The more information you gather regarding the potential success of the business model of your startup, the less risk you run and the higher its economic valuation will be.
Finally, in this stage, don’t worry if the development of your product requires processes that are not yet scalable.
3rd Stage (Early-Stage): from PMF to Scaleup
In this new stage, the main challenge is demonstrating that the product can actually be distributed in a scalable and profitable way.
Scaleup = Product Market Fit + a distribution model that is scalable and profitable.
Once it’s been proven that the product can be distributed at a large scale, the CEO’s main objective is to prepare and optimize the business model in order to multiply the volume of this stage in the least amount of time. Basically, you should try to grow while being efficient in the way you use your capital in the following rounds.
That is why the “unit economics” of the business model in this stage become relevant. In the previous stages, the unit economics are typically estimated. At this stage, the estimations tend to lead the way to real numbers, which are related to the company’s ability to generate cash flow in the future and will impact its economic valuation.
From that point forward, thanks to new rounds and stock options, the company’s management team tends to be reinforced with VIP signings. Generally, startups that become scaleups have 10+ employees, an annual turnover of $1MM+ with a 20%+ growth rate, and around $1MM in investments.
Even though these can also play a role in the previous stage, venture capital funds are very active at this point. They look for strong growth rates in a very short amount of time.
VC is all about turning growth into IRR, relative to the exit multiple! — and a bit of luck.
So why is it so important for you to demonstrate that your product, which already has a PMF, can indeed be distributed in a scalable, profitable way?
If this milestone is not achieved, it means the startup is not ready to scale and move to a stage of high growth. It could be a big mistake to go through rounds to aggressively grow the startup without first achieving this milestone. Imagine investing $50MM+ in startups with unit economics that aren’t profitable.

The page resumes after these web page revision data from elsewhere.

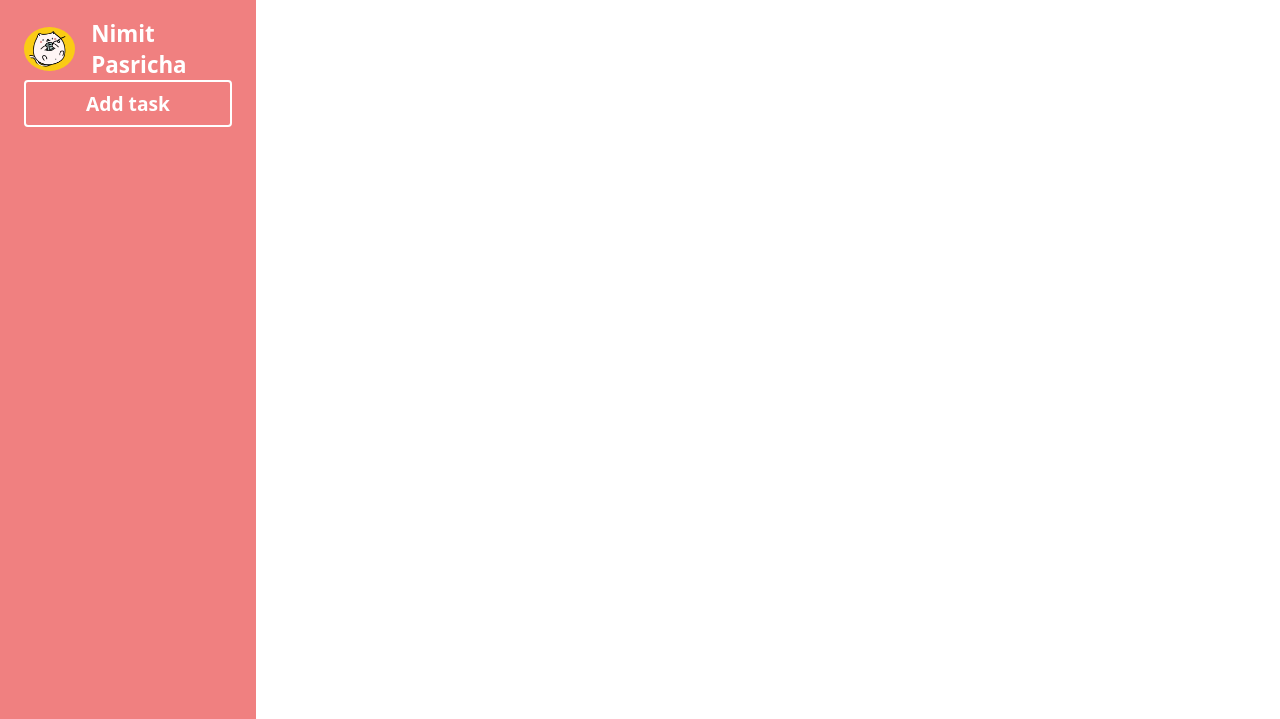
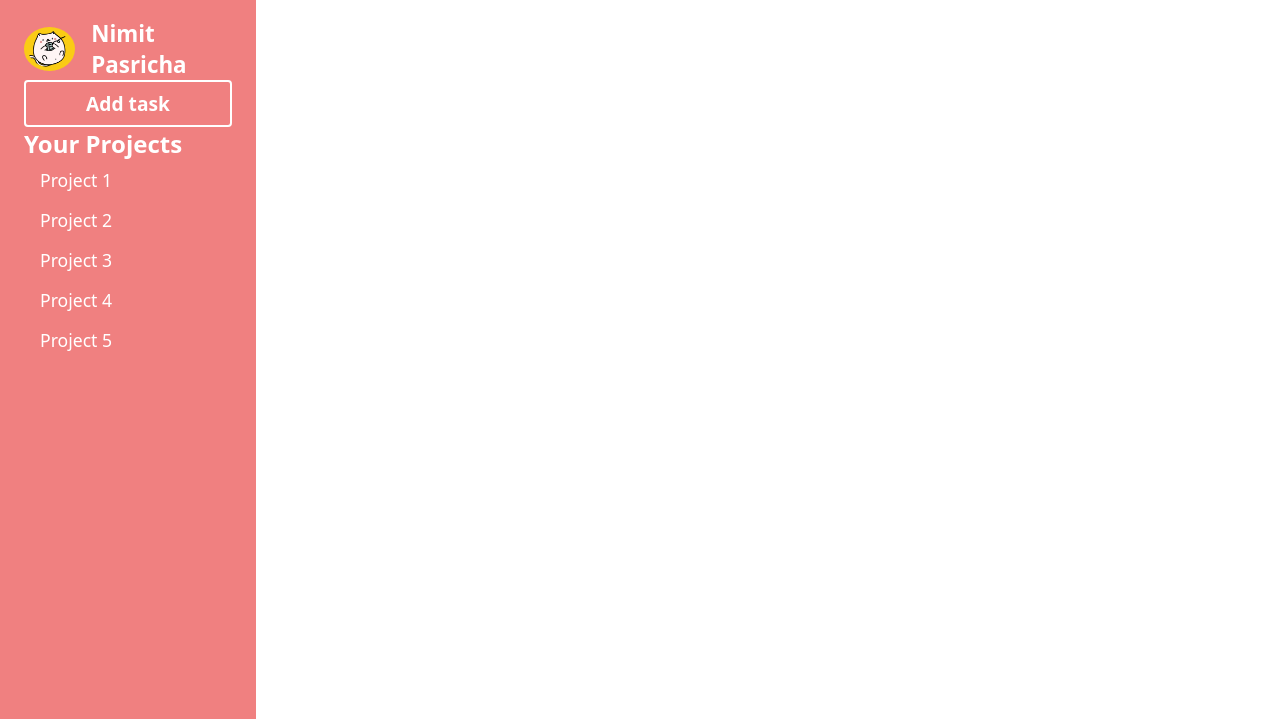
Before and after one commit to nimit-pasricha/Todo-List, a website built with webpack: page src/index.html in a window 1280 px wide. Shown: the part 81-800 px from the top of the page. Built offline with nearby package versions, Linux system fonts and the light colour scheme.

Commit message:
Add and style project list to sidebar

```diff
--- a/src/index.html
+++ b/src/index.html
@@ -16,9 +16,19 @@
     <div class="sidebar">
       <div class="user-info">
         <img src="images/cat-pfp.png" alt="image of very round cat holding a yarn ball" class="cat-pfp">
-        <div class="user-name">Nimit Pasricha</div>
+        <h2 class="user-name">Nimit Pasricha</h2>
       </div>
       <button class="add-task-button">Add task</button>
+      <div class="projects">
+        <h2>Your Projects</h2>
+        <ul>
+          <li><button>Project 1</button></li>
+          <li><button>Project 2</button></li>
+          <li><button>Project 3</button></li>
+          <li><button>Project 4</button></li>
+          <li><button>Project 5</button></li>
+        </ul>
+      </div>
     </div>
     <div class="content"></div>
   </div>
--- a/src/style.css
+++ b/src/style.css
@@ -60,20 +60,36 @@ header {
   padding: 4px;
 }
 
-.add-task-button {
+.add-task-button,
+li>button {
   background-color: var(--sidebar-background-color);
   color: var(--sidebar-font-color);
+  border-radius: 4px;
+  padding: 8px 16px;
+  font-size: 1.1rem;
+  width: 100%;
+}
+
+li>button {
+  display: flex;
+  justify-content: left;
+}
+
+.add-task-button {
   border: solid var(--sidebar-font-color) 2px;
   font-size: 1.2rem;
-  border-radius: 4px;
-  padding: 8px 16px;
   width: 100%;
   font-weight: 600;
   transition: 0.2s;
 }
 
-.add-task-button:hover {
-  border: solid var(--sidebar-font-color) 2px;
+.add-task-button:hover,
+li>button:hover {
   background-color: var(--sidebar-font-color);
   color: var(--sidebar-background-color);
 }
+
+li {
+  list-style: none;
+  font-size: 1.1rem;
+}
```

A couple years ago, I was able to meet Jason Goldberg at INSEAD, where he gave his first public talk after Fab went bankrupt. Fab was one of the startups with the biggest growth globally in 2010–2015, more than $300MM in VC investment, and economic valuation of over $1Bl.
When we asked what he felt was his biggest mistake, he said that he didn’t realize in time that his business model wasn’t ready to scale globally, when fundraising in Series C and D. You can read his post-mortem here to learn from his experience.
“By three methods we may learn wisdom: First, by reflection, which is noblest; Second, by imitation, which is easiest; and third by experience, which is the bitterest” — Confucius
4th Stage (Later-Stage): from Scaleup to Growth Equity
At this stage, the company knows how to generate benefits and conquer markets, but sacrifices its profitability in exchange for growth and getting to new markets before its competitors. For this reason, there shouldn’t be any doubts about the business model viability in this stage — and, technically, the company will no longer be a startup.
The type of problems that the CEO faces in this stage is different from previous ones, the funds that tend to finance this stage are also different from venture capital; they are called Growth Capital.
Finally, I’d like to share with you a summary of the different stages and their milestones. I hope this helps!
That’s all, folks. May The Force and recurrent customers be with you!